_Exercise details_. Repeat the lines of the data exactly and exclude any picture among them.

_The input_.

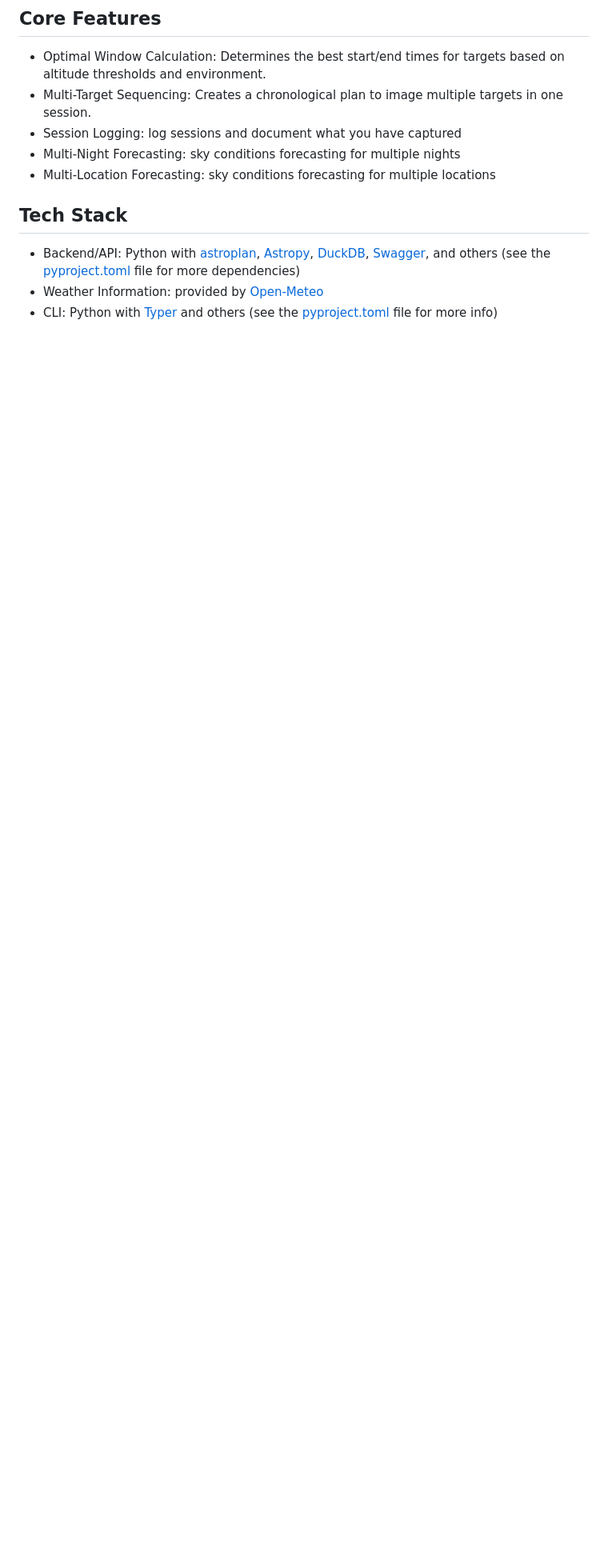
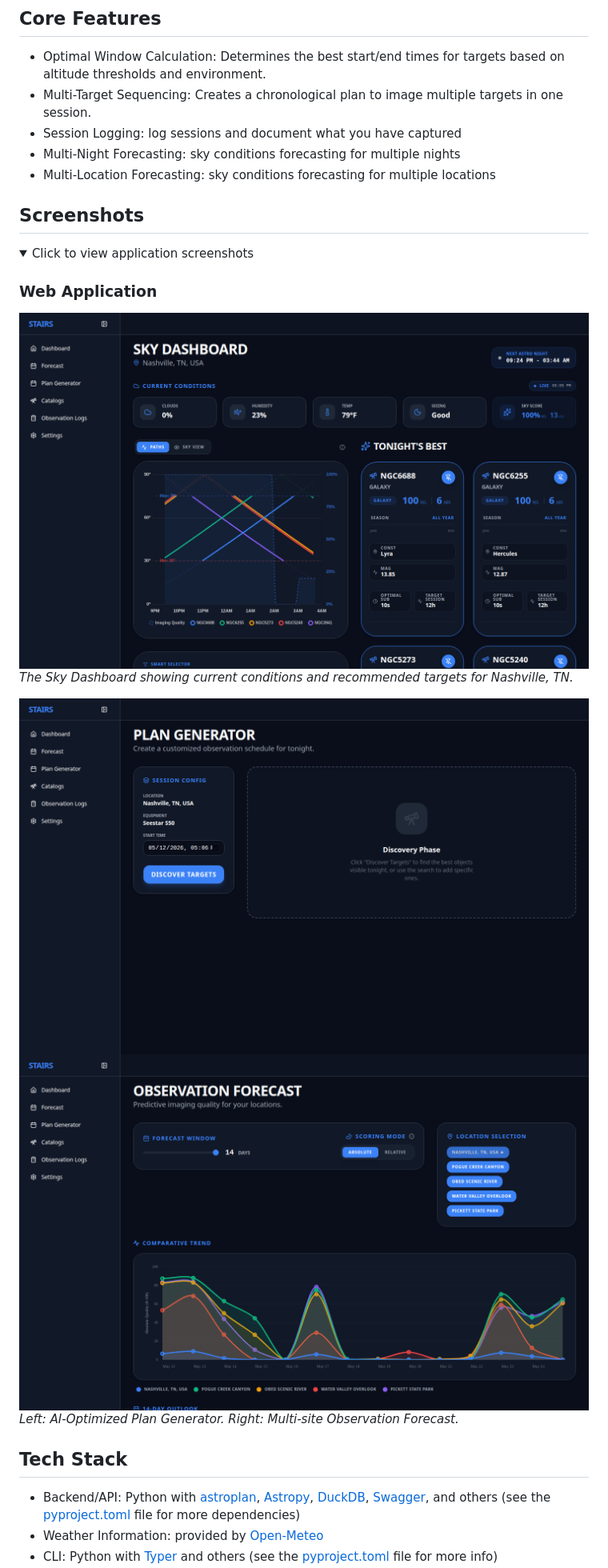
Before and after one commit to thomasehardt/STAIRS, a Markdown page: README.md, the part around the change printed below. Shown: that part at 80% size. GitHub-like rendering; pictures changed too: docs/screenshots/dashboard.png (added), docs/screenshots/forecast.png (added), docs/screenshots/planner.png (added); folded sections open; blank space fills up the shorter version.

Commit message:
added screenshots to readme (#25)
Co-authored-by: thomas.ehardt <thomas.ehardt@gmail.com>

```diff
--- a/README.md
+++ b/README.md
@@ -13,3 +13,17 @@ A lot of apps will tell you _what_ is in the sky, but not how to build an effici
 - Session Logging: log sessions and document what you have captured
 - Multi-Night Forecasting: sky conditions forecasting for multiple nights
 - Multi-Location Forecasting: sky conditions forecasting for multiple locations
+
+## Screenshots
+
+<details>
+<summary>Click to view application screenshots</summary>
+
+### Web Application
+
+![STAIRS Dashboard](docs/screenshots/dashboard.png)
+_The Sky Dashboard showing current conditions and recommended targets for Nashville, TN._
+
+![Plan Generator](docs/screenshots/planner.png) ![Forecast View](docs/screenshots/forecast.png)
+_Left: AI-Optimized Plan Generator. Right: Multi-site Observation Forecast._
+
```
Also changed, not shown: other parts of README.md (+1 -0 lines).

_Response to this task_.
Before and after one commit to thomasehardt/STAIRS, a Markdown page: README.md, the part around the change printed below. Shown: that part at 80% size. GitHub-like rendering; pictures changed too: docs/screenshots/dashboard.png (added), docs/screenshots/forecast.png (added), docs/screenshots/planner.png (added); folded sections open; blank space fills up the shorter version.

Commit message:
added screenshots to readme (#25)
Co-authored-by: thomas.ehardt <thomas.ehardt@gmail.com>

```diff
--- a/README.md
+++ b/README.md
@@ -13,3 +13,17 @@ A lot of apps will tell you _what_ is in the sky, but not how to build an effici
 - Session Logging: log sessions and document what you have captured
 - Multi-Night Forecasting: sky conditions forecasting for multiple nights
 - Multi-Location Forecasting: sky conditions forecasting for multiple locations
+
+## Screenshots
+
+<details>
+<summary>Click to view application screenshots</summary>
+
+### Web Application
+
+![STAIRS Dashboard](docs/screenshots/dashboard.png)
+_The Sky Dashboard showing current conditions and recommended targets for Nashville, TN._
+
+![Plan Generator](docs/screenshots/planner.png) ![Forecast View](docs/screenshots/forecast.png)
+_Left: AI-Optimized Plan Generator. Right: Multi-site Observation Forecast._
+
```
Also changed, not shown: other parts of README.md (+1 -0 lines).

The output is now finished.